Film and novel set in London (a ‘dourly lively amnesia film’)
1st October 2014
Until I go to sleep by S J Watson. We review the film and novel set in London.
Great acting talent, Colin Firth, Nicole Kidman and Mark Strong in the roles of Ben. Christine and Dr Nash, respectively, in a claustrophobic set-up based on what? Fear, lack of knowledge, distance or some frisson of subterfuge. Nicole Kidman gets into her very English role, as she plays a woman who has lost her memory, and every day wakes up from the same starting point: she has no memory. She has to rely on her husband Ben to guide her through each day and help her reconnect with her past history.
Dr Nash is a specialist neuropsychologist who has taken on her case and he encourages her to keep a daily video diary so that she can visually connect with yesterday, the day before that and the day before that. Kidman is excellent at portraying the fear and volatile feelings that must come with not being able to recall one’s very own history – after all each individual has his/her own unique history, wipe that out and what do you have left? Dr Nash is also keen that Christine should not share her dealings with him with husband Ben. This, in time causes her to vacillate between the men in her life, and which one is really being true to her and her situation. And both men are well cast to evoke maximum creepiness.

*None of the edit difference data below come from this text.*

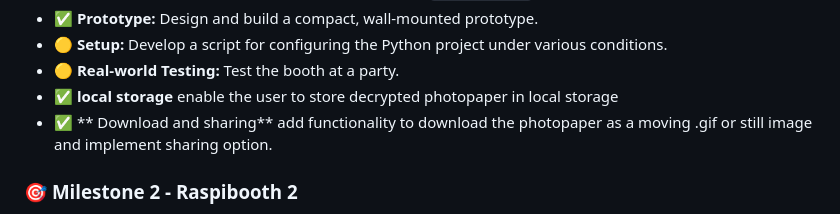
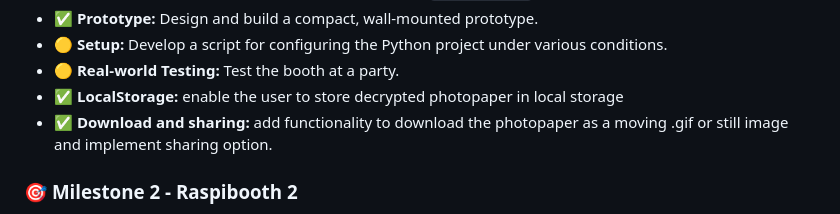
Before and after one commit to posporus/raspibooth, a Markdown page: README.md, the part around the change. Rendered like a GitHub page.

```diff
--- a/README.md
+++ b/README.md
@@ -37,8 +37,8 @@ https://raboo.uber.space/73Xe9Ry555#qsFpZPagJh
 - ✅ **Prototype:** Design and build a compact, wall-mounted prototype.
 - 🟡 **Setup:** Develop a script for configuring the Python project under various conditions.
 - 🟡 **Real-world Testing:** Test the booth at a party.
-- ✅ **local storage** enable the user to store decrypted photopaper in local storage
-- ✅ ** Download and sharing** add functionality to download the photopaper as a moving .gif or still image and implement sharing option.
+- ✅ **LocalStorage:** enable the user to store decrypted photopaper in local storage
+- ✅ **Download and sharing:** add functionality to download the photopaper as a moving .gif or still image and implement sharing option.
 
 
 ### 🎯 **Milestone 2 - Raspibooth 2**
```
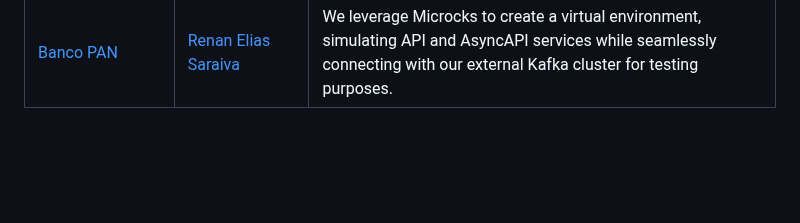
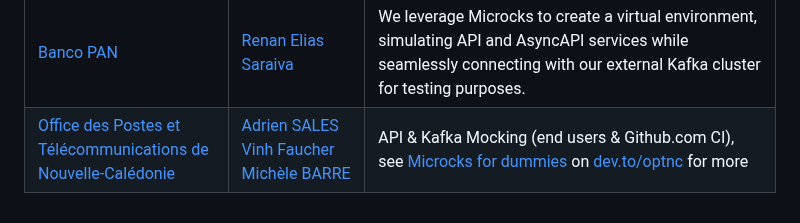
Before and after one commit to microcks/hub.microcks.io, a Markdown page: ADOPTERS.md, the part around the change. Rendered like a GitHub page; blank space fills up the shorter version.

Commit message:
chore: update ADOPTERS.md from global .github repo (#72)
Signed-off-by: microcks-bot <info@microcks.io>

```diff
--- a/ADOPTERS.md
+++ b/ADOPTERS.md
@@ -41,3 +41,4 @@ This document also lists the organizations using Microcks based on public inform
 | [Traefik](https://traefik.io/) | [Emile Vauge](https://github.com/emilevauge) | We use Microcks in [Traefik’s API sandbox solution](https://traefik.io/solutions/api-mocking/) to enable developers create, publish, and consume mock APIs with production-like UX and SLAs.
 | [APIQuality](https://apiquality.io/) | [Marco Antonio Sanz](https://www.linkedin.com/in/marco-antonio-sanz-molina-prados-09733518/) [Omar del Valle](https://www.linkedin.com/in/omardelvalle/) | Your low code tool to integrate APIOps. Develops secure and quality APIs implementing API First methodology. We use Microcks as our default tool for mocking. Create secure and functional APIs from a single tool!
 | [Banco PAN](https://www.bancopan.com.br/) | [Renan Elias Saraiva](https://www.linkedin.com/in/renan-elias-28781894/) | We leverage Microcks to create a virtual environment, simulating API and AsyncAPI services while seamlessly connecting with our external Kafka cluster for testing purposes.
+|[ Office des Postes et Télécommunications de Nouvelle-Calédonie](https://www.opt.nc/) | [Adrien SALES](https://www.linkedin.com/in/adrien-sales/) [Vinh Faucher](https://www.linkedin.com/in/vinh-faucher/) [Michèle BARRE](https://www.linkedin.com/in/michelebarre/)| API & Kafka Mocking (end users & Github.com CI), see [Microcks for dummies](https://dev.to/optnc/microcks-for-dummies-1imn) on [dev.to/optnc](https://dev.to/optnc) for more |
```
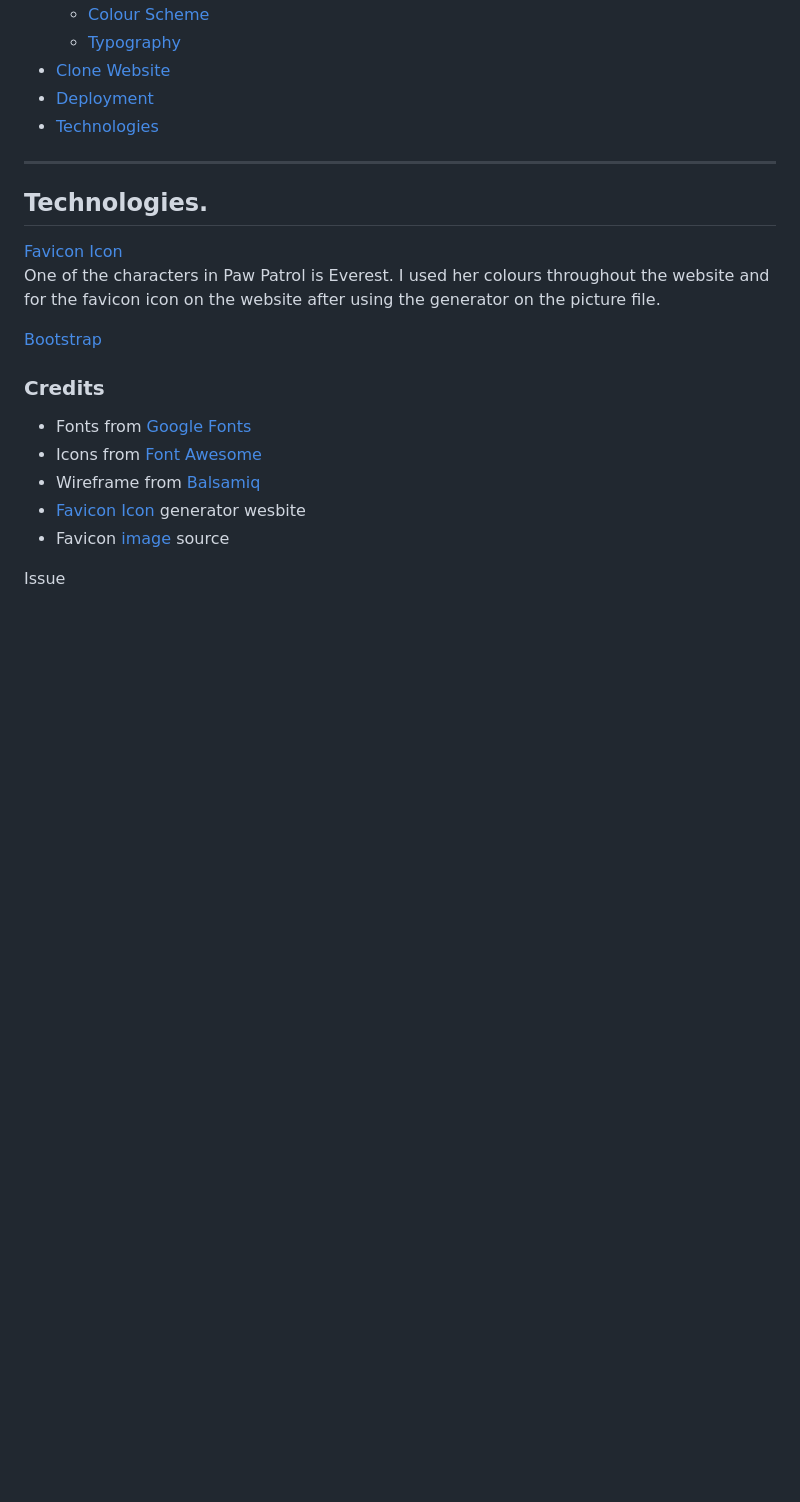
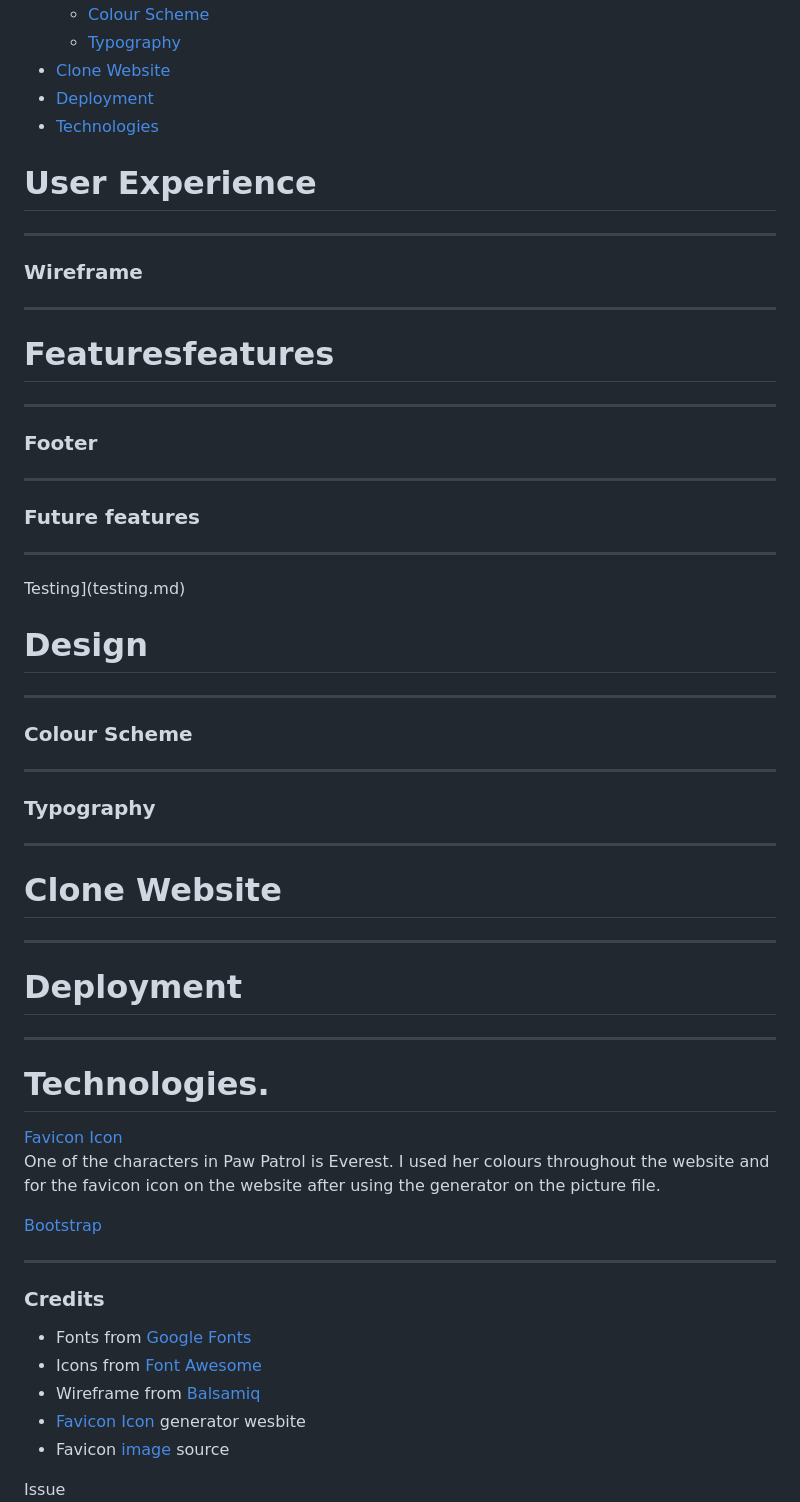
Before and after one commit to ajorgensen89/paw_patrol_quiz, a Markdown page: README.md, the part around one of its changes. GitHub-like rendering; blank space fills up the shorter version.

```diff
--- a/README.md
+++ b/README.md
@@ -23,13 +24,46 @@ HTML, CSS and JavaScript has been used together for this project to produce a mu
 * [Clone Website](#clone-website)
 * [Deployment](#deployment)
 * [Technologies](#technologies)
+
+# User Experience
+
 ***
-## Technologies.
+### Wireframe
+
+***
+# Featuresfeatures
+
+***
+### Footer
+
+***
+### Future features
+
+***
+Testing](testing.md)
+
+
+# Design
+
+***
+### Colour Scheme
+
+***
+### Typography
+
+***
+# Clone Website
+
+***
+# Deployment
+
+***
+# Technologies.
 [Favicon Icon](https://www.favicon-generator.org/)<br>
 One of the characters in Paw Patrol is Everest. I used her colours throughout the website and for the favicon icon on the website after using the generator on the picture file.
 
 [Bootstrap](https://www.w3schools.com/bootstrap/bootstrap_get_started.asp)
-
+***
 ### Credits
 
 * Fonts from [Google Fonts](https://fonts.google.com/)
```
Also changed, not shown: other parts of README.md (+16 -1 lines), assets/images/NoPupCP.png (added), assets/images/yesPupCP.png (added), 3 other files.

The film does credit to the book where Christine’s pervading and unsettled mental stability moves the plot along and with each new discovery, she becomes both more confused, yet gets glimmers of lucidity. In the book she keeps a written diary, which Roland Joffé, the director, transmutes into the visual medium of a video diary using a Lumix camera.
Both film and book are set in London, the book portrays a rather grey and cold London, the film is very much an autumnal/winter ‘brown’ London that feels slightly warmer. Both have a quintessentially London feel and whether it is taking tea in the park, or admiring the vista over Canary Wharf, you just know it is London, England.
There is a huge nod in the film, several times over, to the iconic cover, where there is a watchful, single eye – we have close-ups of Kidman’s eye on innumerable occasions, which, with red veins and all is a bit too much on the big screen.
Having enjoyed the book despite its rather preposterous concept, this ‘dourly lively amnesia film’ (thank you Mark Kermode for describing it so succinctly) will entertain, it will feel familiar, and it will feel as though Hitchcock has been waiting in the wings with a few birds – and yes, just as in Psycho, running water in showers features quite a lot. Whichever medium you choose to explore this story, the endings are the same, so be prepared for a bit of an anti-climax.
And finally, I thought I would share this little notice at the entrance to the cinema. It made me smile and grimace all at the same time. Ah, truly wistful for the days of learning the correct endings….